However, there is often a disconnect between the information acquired in the research phase and the design issues addressed in the concept development phase of a project. This is based largely on the fact that research material presents information from different sources and formats, and students need to select, prioritize, and apply that information to their projects. It is a difficult decision for students to make, as they are learning to juggle the different facets of a design problem and trying to project the results of their decisions into successful concepts. What seems so difficult for student designers is second nature to an experienced designer.
The disconnect is typically manifested in one of two ways. First, the research information presents the project as being huge and intimidating, causing students to become quagmired by the torrent of information. On the opposing side, students push a decision, focus on one issue from their research, and lose sight of other, less obvious, yet still valuable ones.
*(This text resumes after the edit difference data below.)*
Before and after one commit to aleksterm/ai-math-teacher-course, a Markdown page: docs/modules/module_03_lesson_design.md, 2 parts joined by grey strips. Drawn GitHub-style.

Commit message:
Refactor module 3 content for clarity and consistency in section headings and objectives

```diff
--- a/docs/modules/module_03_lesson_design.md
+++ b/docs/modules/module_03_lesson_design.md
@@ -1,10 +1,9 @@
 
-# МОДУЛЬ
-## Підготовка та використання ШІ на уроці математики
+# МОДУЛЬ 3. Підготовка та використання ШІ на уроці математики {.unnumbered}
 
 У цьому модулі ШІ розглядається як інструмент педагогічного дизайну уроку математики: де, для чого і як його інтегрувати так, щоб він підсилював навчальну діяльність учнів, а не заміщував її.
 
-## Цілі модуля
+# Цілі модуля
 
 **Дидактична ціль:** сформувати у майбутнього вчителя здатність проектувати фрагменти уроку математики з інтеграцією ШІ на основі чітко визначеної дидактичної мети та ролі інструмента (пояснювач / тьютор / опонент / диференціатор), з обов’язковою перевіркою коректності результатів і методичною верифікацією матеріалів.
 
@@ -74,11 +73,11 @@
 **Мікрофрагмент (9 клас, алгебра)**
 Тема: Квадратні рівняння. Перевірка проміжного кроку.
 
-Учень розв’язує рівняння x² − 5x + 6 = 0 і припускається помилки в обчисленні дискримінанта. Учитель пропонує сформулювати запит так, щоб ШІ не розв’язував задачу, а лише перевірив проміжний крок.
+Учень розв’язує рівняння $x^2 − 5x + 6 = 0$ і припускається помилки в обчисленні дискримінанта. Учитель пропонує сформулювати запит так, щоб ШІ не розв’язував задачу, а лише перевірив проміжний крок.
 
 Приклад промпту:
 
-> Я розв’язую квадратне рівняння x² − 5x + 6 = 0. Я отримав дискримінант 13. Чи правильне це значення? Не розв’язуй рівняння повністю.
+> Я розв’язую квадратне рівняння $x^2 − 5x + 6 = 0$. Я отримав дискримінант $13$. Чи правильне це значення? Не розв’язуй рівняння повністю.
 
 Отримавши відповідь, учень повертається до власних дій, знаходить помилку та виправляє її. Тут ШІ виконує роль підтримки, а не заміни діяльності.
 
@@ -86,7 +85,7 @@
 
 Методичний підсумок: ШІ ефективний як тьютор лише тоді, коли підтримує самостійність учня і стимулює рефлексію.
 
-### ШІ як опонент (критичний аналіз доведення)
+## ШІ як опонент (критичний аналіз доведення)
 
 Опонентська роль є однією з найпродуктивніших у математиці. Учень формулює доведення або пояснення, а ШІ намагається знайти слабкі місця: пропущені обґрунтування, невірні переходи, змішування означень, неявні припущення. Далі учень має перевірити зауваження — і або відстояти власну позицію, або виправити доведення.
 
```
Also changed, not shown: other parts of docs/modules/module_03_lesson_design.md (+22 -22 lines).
Both activities result in design solutions that do not employ the research information to its fullest extent. In order to facilitate the selection/prioritization process and bridge the gap of design research to design conceptualization, students need to visualize the big picture that describes how the research categories such as "user," "marketing," "functional/mechanical research" are related. This is achieved through the use of a visual storyboard.
The storyboard presents pictorially how the user will interact with the product from storage, through use, and back to storage. The storyboard becomes a communication tool, based on research information, that the student uses to focus on one portion of the design problem while not losing sight of others. In this way, students can visualize how prioritizing the functional parameters of a tall man may exclude those of a small woman. Thus, students can imagine the results of their decision making, and their prioritization of the many facets of the design problem will facilitate the development of strong final solution. In addition, by employing a storyboard, students may identify points in the process where more research information and definition is needed.
This paper, through academic and industrial examples, addresses the construction of the visual storyboard from design research information, and examples its value in visualizing the many facets involved in designing a product.
Designing a Rehabilitative Gait Trainer
Industrial Design Student
Georgia Institute of Technology
Robert Roe is an industrious student with an interest in design research and medical product design as career directions. Given his interpersonal and design research skills, and knowing that medical rehab products often lack industrial design input, made designing the gait trainer an excellent project. His research document was very thorough. It included information on the skeletal and muscular structures of the body, typical maladies that would cause a person to require rehabilitation, and pictorial display of the products available to the physical therapist and patients. In addition, he interviewed therapists involved in this area in order to better understand their activities and concerns. The result was a very successful presentation of what the product must do and how it will compete in a selective market. The project was rich with opportunity to design innovative solutions to the many issues described by the research. Unfortunately, the time allotted for the project would not permit development of a fully finished product solution that appropriately addressed the issues. …